Nancy Milford, Savage Beauty
Another from the To Be Read pile—I hadn’t known much about the poet Edna St. Vincent Millay. In these pages I learned about her desperate early childhood in Maine, followed by early literary success at college and New York City in the 1920s and 30s. Edna smoked in public, and further scandalized society with her many love affairs, drank like a fish, and ended up a morphine addict. Along the way she wrote poems that were in their day as well known the lyrics to “Stairway to Heaven” were for my generation or Lady Gaga’s “Bad Romance” are for my daughter’s. She lived like a rock star. An eye-opening read, and a surprising page-turner.
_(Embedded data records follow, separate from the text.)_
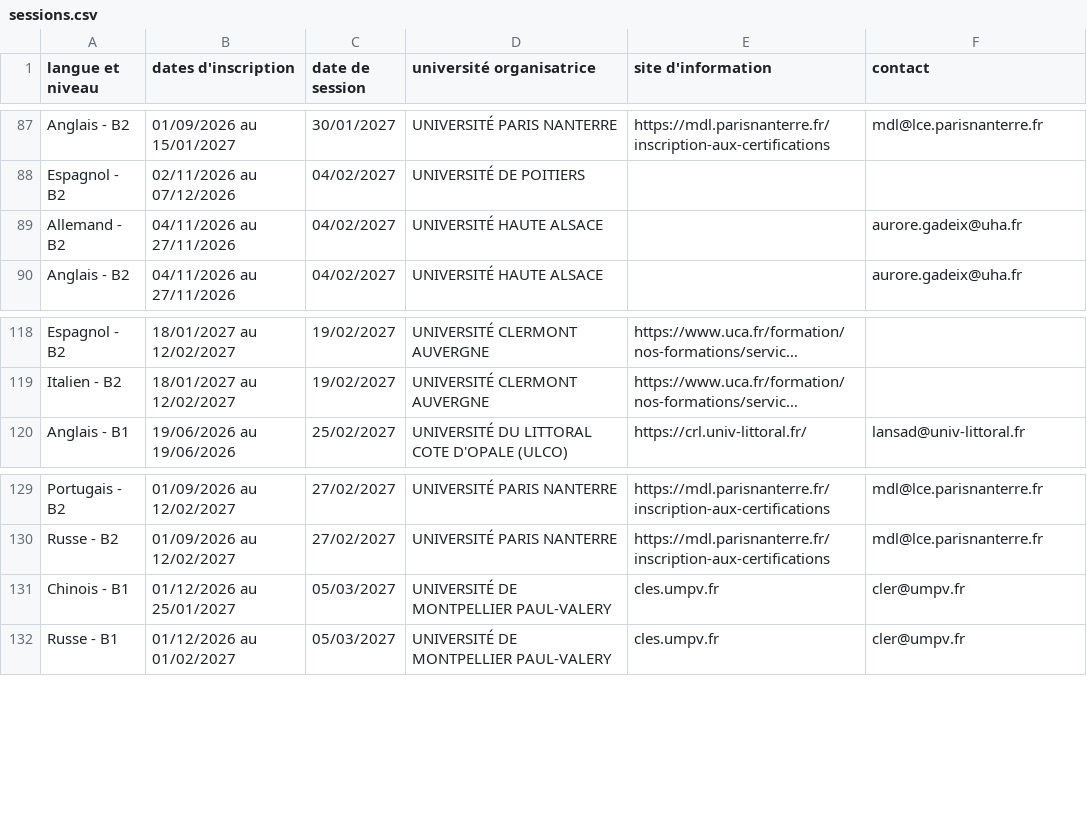
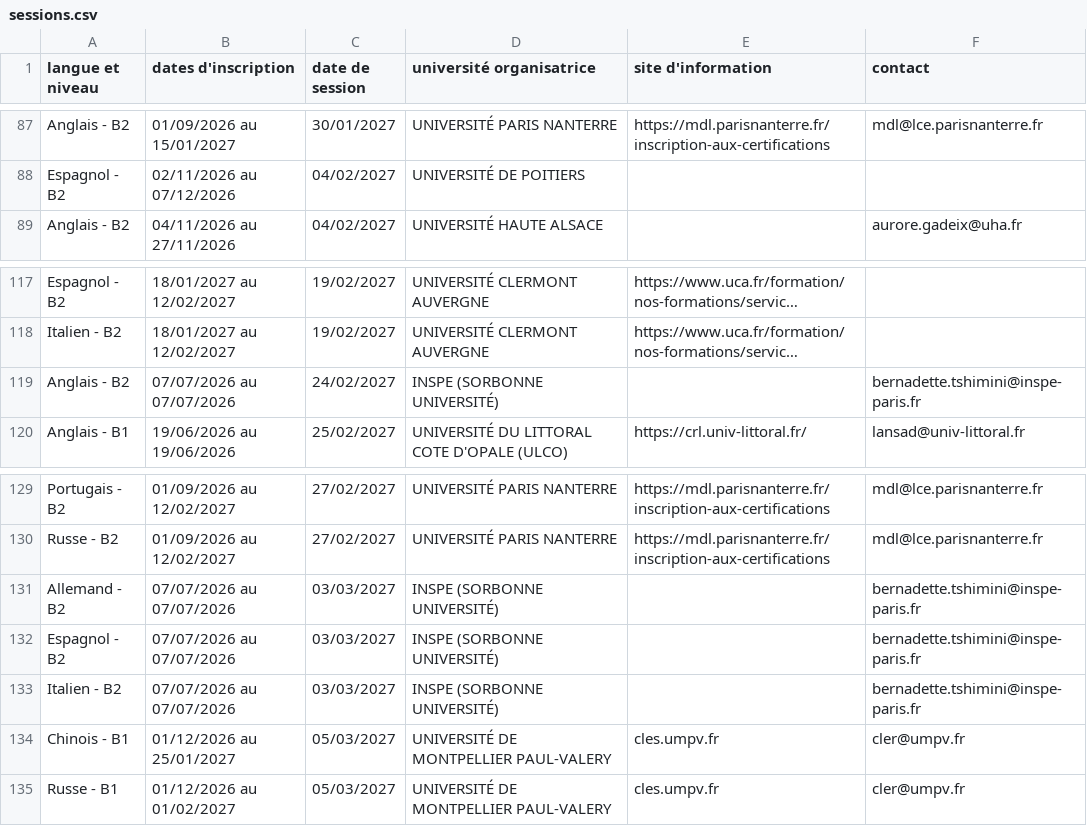
Before and after one commit to certification-cles/sessions, a CSV file: sessions.csv, drawn as a sheet; only a part is shown, gaps mark what is left out; long unchanged cells end in …; removed rows and columns are numbered as before the commit, all else as after; the diff names each change by its address in the sheet, - before the commit and + after, or states it on an @@ line.

Commit message:
MAJ sessions CLES 2026-07-08T14:21:10.190Z

```diff
--- a/sessions.csv
+++ b/sessions.csv
-row 89: Allemand - B2 | 04/11/2026 au 27/11/2026 | 04/02/2027 | UNIVERSITÉ HAUTE ALSACE |  | aurore.gadeix@uha.fr
+row 119: Anglais - B2 | 07/07/2026 au 07/07/2026 | 24/02/2027 | INSPE (SORBONNE UNIVERSITÉ) |  | bernadette.tshimini@inspe-paris.fr
+row 131: Allemand - B2 | 07/07/2026 au 07/07/2026 | 03/03/2027 | INSPE (SORBONNE UNIVERSITÉ) |  | bernadette.tshimini@inspe-paris.fr
+row 132: Espagnol - B2 | 07/07/2026 au 07/07/2026 | 03/03/2027 | INSPE (SORBONNE UNIVERSITÉ) |  | bernadette.tshimini@inspe-paris.fr
+row 133: Italien - B2 | 07/07/2026 au 07/07/2026 | 03/03/2027 | INSPE (SORBONNE UNIVERSITÉ) |  | bernadette.tshimini@inspe-paris.fr
```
John Banville, a.k.a. Benjamin Black, Christine Falls
Every once in a while I love a good mystery. This one, written by John Banville under his pseudonym Benjamin Black fits the bill nicely. 1950s Dublin, a hard-boiled pathologist who suffers for his endless curiosity hunts down clues in the death of a woman named Christine Falls. No spoilers here, except to say that it’s not really about the plot. Though there is plenty of plot.
Tom Rachman, The Imperfectionists
I loved this book, another series of interconnected stories—funny and heartbreaking—about the lives of journalists who muddle through their lives while working at a failing newspaper in Rome.
Jonathan Franzen, The Corrections
I am re-reading this brilliant novel in preparation for my book group’s next selection—Franzen’s newly published Freedom. We are still going to travel to my boyfriend’s Midwestern family this Christmas. In fact, compared to the dysfunctional Lambert clan, this novel makes our own families seem like comforting wellsprings of sanity.
The Page 99 Test: Perfection.
The Page 69 Test: Perfection.